Updated from 5:51 p.m. EST
swung to a profit in its fiscal second quarter, in large part thanks to an insurance settlement. Excluding the gain, the company still managed to post a narrower-than-expected loss, citing product launches ahead of the holiday shopping season.
Palm posted net income of $3.5 million, or 12 cents a share, according to generally accepted accounting principles, compared with a net loss of $25.2 million, or 89 cents a share, in the same period last year. Earnings-per-share figures have been adjusted for a 1-for-20 reverse split.
Despite an overall strong launch of a new line of handheld computers, sales slipped 9% to $265 million from $291 million in the same period last year. The company said sales improved 54% over the prior quarter.
Wall Street analysts polled by Thomson Financial/First Call expected the company to report a loss of 15 cents a share, on revenue of $251.54 million.
Excluding costs associated with the anticipated spinoff of Palm's software unit and restructuring charges, the company reported pro forma net income of $5.7 million, or 19 cents a share, compared with a pro forma loss of $36.6 million, or $1.29 a share.
Later, on a conference call, company executives noted that Palm's earnings statement for the latest quarter showed $4.4 million of interest and other income, an amount they attributed to a $5 million insurance company payment. Without that, it would appear, the company lost money in the latest quarter, although probably not the 15 cents analysts were forecasting.
Gross margins improved to 32.8% from 31.4% in the last quarter. At the end of the fiscal first quarter, the company said it expects to reach a gross margin target around 35% at the end of the first second quarter. Margin improvements were primarily related to the launch of two major new handheld computers: the Tungsten T on the high end and the Zire for first-time buyers.
During the quarter, the company shipped 1.4 million units, bringing the cumulative number of shipped devices since its launch in 1996 up to 20 million. Those numbers gave Palm a 60% market share in handheld devices sales for the week beginning Nov. 24 in the U.S., according to figures from research firm NPD. For the year, the company's market share remained flat at 39.4%, according to technology research firm IDC.
In the quarter, PalmSource, the operating-system division of Palm, announced several partnerships to enter the potentially lucrative China market. It signed a deal with local computer manufacturer Legend Group to produce devices that will employ a Chinese version of the Palm operating system. Prototypes of the devices were shown to reporters in Beijing last week.
Palm's finance chief, Judy Brunner, told investors the company expects both divisions to be profitable in the coming year. For the current third quarter, which ends in February, the company expects a seasonal slowdown early next year to crimp sales.
Sales for the quarter are expected to reach $230 million to $250 million.
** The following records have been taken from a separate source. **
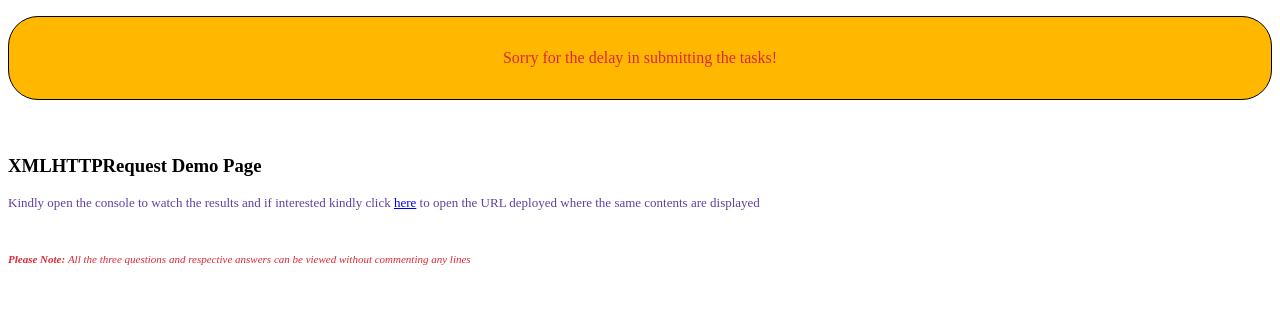
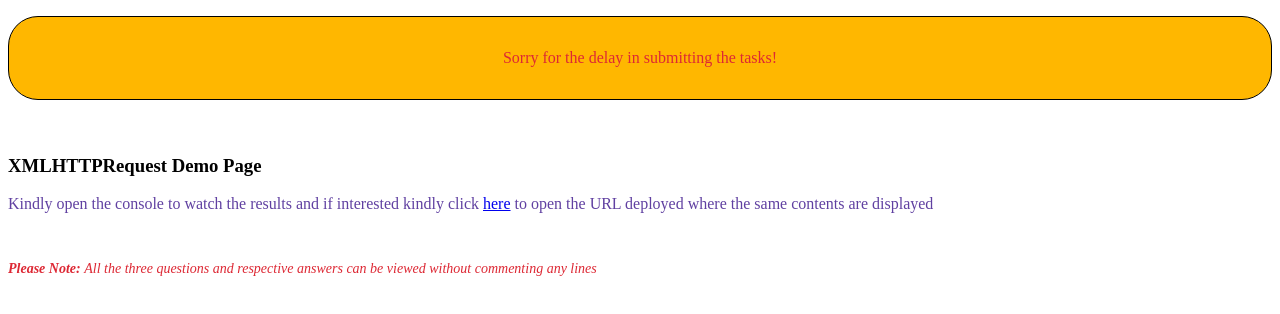
Before and after one commit to Naveen-Raj-Sivasamy/Zen-Class-Daily-Activties---Day-03, a plain HTML site: page index.html in a window 1280 px wide. Drawn offline with Linux system fonts and the light colour scheme; no server answers.

Commit message:
font edited

```diff
--- a/index.html
+++ b/index.html
@@ -27,9 +27,9 @@
 </body1>
 <body2>
     <h3 >XMLHTTPRequest Demo Page</h3>
-    <p  style="color: rgb(96, 64, 161); font-size: 13px;">Kindly open the console to watch the results and if interested kindly click <a href="https://day-04-ng82bmqg3-naveen-raj-sivasamys-projects.vercel.app" target="_blank">here</a> to open the URL deployed where the same contents are displayed</p>
+    <p  style="color: rgb(96, 64, 161); font-size: 16px;">Kindly open the console to watch the results and if interested kindly click <a href="https://day-04-ng82bmqg3-naveen-raj-sivasamys-projects.vercel.app" target="_blank">here</a> to open the URL deployed where the same contents are displayed</p>
 <br>
 
-<p style="color: rgb(221, 40, 52); font-size: 11px; font-style: oblique;"><strong>Please Note: </strong>All the three questions and respective answers can be viewed without commenting any lines</p>
+<p style="color: rgb(221, 40, 52); font-size: 14px; font-style: oblique;"><strong>Please Note: </strong>All the three questions and respective answers can be viewed without commenting any lines</p>
 </body2>
 </html>
```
Gross margins are expected to be 31.4%, due to planned price reductions during the holiday and postholiday sales period. Palm executives also reiterated intentions to spin off the software unit, PalmSource, by the first half of 2003.
Brunner noted, "Our efforts to reinvigorate innovation have paid off."
Palm shares were up $2.75, or 15.9%, at $20 in after-hours trading.